So that's why I hope you will give me a chance to make it up to you. I know I'm not perfect. I know I'm not good at helping you. Maybe Phoebe is right. Maybe I'm dense. Maybe I'm no good at solving people's problems. But at least I can be a friend. I can try to be the very best friend I can for you. If nothing else, I can listen. I'll just sit with you, and you can tell me anything you want. Anything. You talk. I'll listen. Like a good friend should. And I promise I will not laugh at you, or tell anybody else what you say, or make you feel bad afterwards. Maybe you can even tell me what it was you were going to say that day in the kitchen. I'll even supply the milk and cookies. Helga, won't you please give me a chance?


Sorry, got to go. I hear my mom calling. Eduardo has just returned with supplies, and he seems to have news. There is a great deal of excitement down at the house, and people are rushing around. So I will close for now. Please write soon.


Your friend,

Arnold


PS - My parents have just told me that we are leaving for home immediately. They got lucky and have made a great connection for the flight home, but we must leave at once. I have to pack. Arnold.




PPS - I'm writing this on the plane. I guess you've noticed this letter has no stamp or postmark on it. I didn't have time to mail it. Besides, we'll be home before it could arrive by mail. Much simpler to deliver it myself. Arnold.



PPPS - I am home! I am sitting on my bed in the boarding house, writing this just before I turn off the light and go to sleep. We arrived late in this evening. I will have to wait for tomorrow before I see anyone. I will drop this off as soon as I can, so you will be sure to get it right away. Until then. A.



PPPPS - I am sitting on a bench in the park near your house, writing this final postscript. I've been waiting for you to come home from school. I've thought about just calling to see you, but I'm afraid I will get tongue-tied. This letter says pretty much what I want to say. Most of it, anyway. So, as soon as I see you go into your house, I'm going to run up the steps and drop this letter through the mail slot, and ring the bell. Then I'll run off and wait at the boarding house. Please call me. As soon as you can. I'm really nervous about this.


PPPPPS - I've been sitting here waiting for some hours now. While waiting, I've reread this letter. And I've been thinking. I'm trying to read between the lines. There's something there I was not aware of. I can sense it. So I've been sitting here. Focusing. Concentrating. Making connections. I guess when I started writing this long rambling letter, I was trying to work something out. And it seems there must be a simpler, shorter way of saying what I'm trying to say. What I mean is... I ... Oh, I'm not sure. (Forget about it. Please ignore this postscript. Just nerves.)

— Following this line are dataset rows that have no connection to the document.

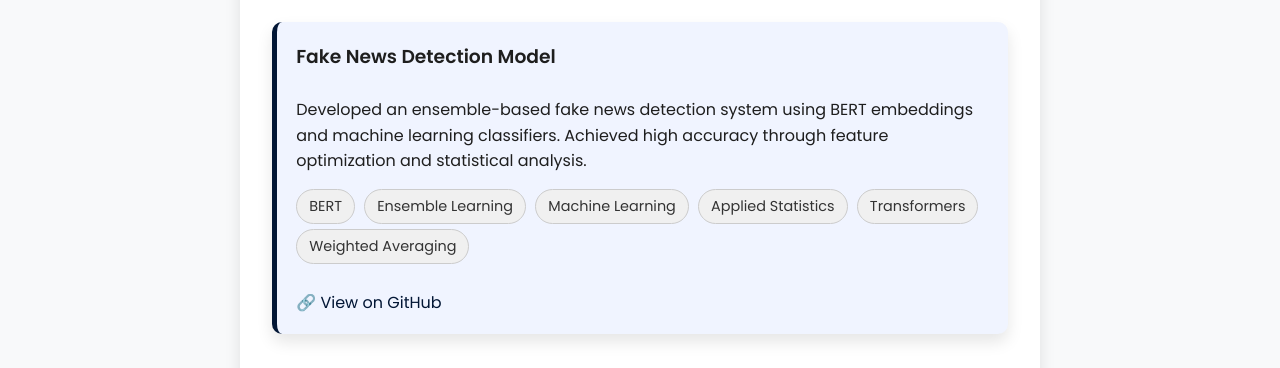
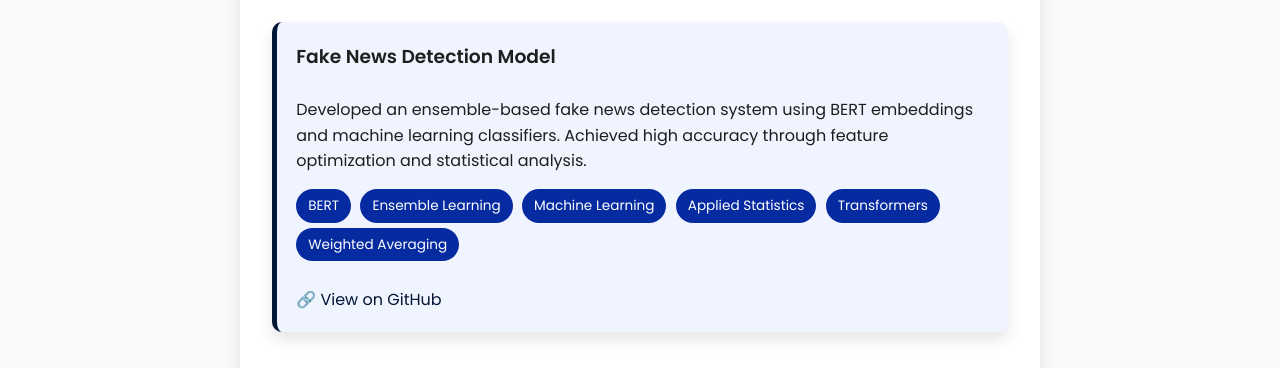
Before and after one commit to Divya-Shetti/portfolio.github.io, a plain HTML site: page projects.html in a window 1280 px wide. Shown: the part 432-800 px from the top of the page. Drawn offline with Linux system fonts and the light colour scheme.

Commit message:
Update style.css

```diff
--- a/style.css
+++ b/style.css
@@ -456,14 +456,15 @@ footer {
 
 .keywords span {
   display: inline-block;
-  background-color: #f0f0f0;
-  color: #333;
+  background-color: #062aa0;
+  color: #fff;
+  padding: 6px 12px;
+  margin: 5px 5px 0 0;
   border-radius: 20px;
-  padding: 5px 12px;
-  margin: 5px 5px 0 0;
-  font-size: 0.9rem;
+  font-size: 0.85rem;
   font-weight: 500;
-  border: 1px solid #ccc;
+  cursor: default;
+  transition: background-color 0.3s;
 }
 
 .keywords span:hover {
```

PPPPPPS - You're home from school! You've just gone up the steps and in the door. I can see you through your living room window as I write this. (Looks like you had a bad day.) I can't believe it's been eight years. But it really is you! If I was nervous before, I'm really scared now. Change of plan. I'll give you a few minutes to read this letter. Then I'll come visit. Because I'm anxious to see you, and find out what you think. Listen for the doorbell. That will be me. Calling for you.


PPPPPPPS - Wow! You've - um - "grown."


PPPPPPPPS - By the time you read this (and if my timing is right) I should be walking up your front steps and about to ring your doorbell. Oh, and sorry about that last postscript. I'm afraid it was rather crude. This is what I really meant to say. I think you are very, very, very beautiful.



PPPPPPPPPS - I think I've finally figured out what I really wanted to say before.













PPPPPPPPPS - I love you.



(Ding-Dong!!!)





THE END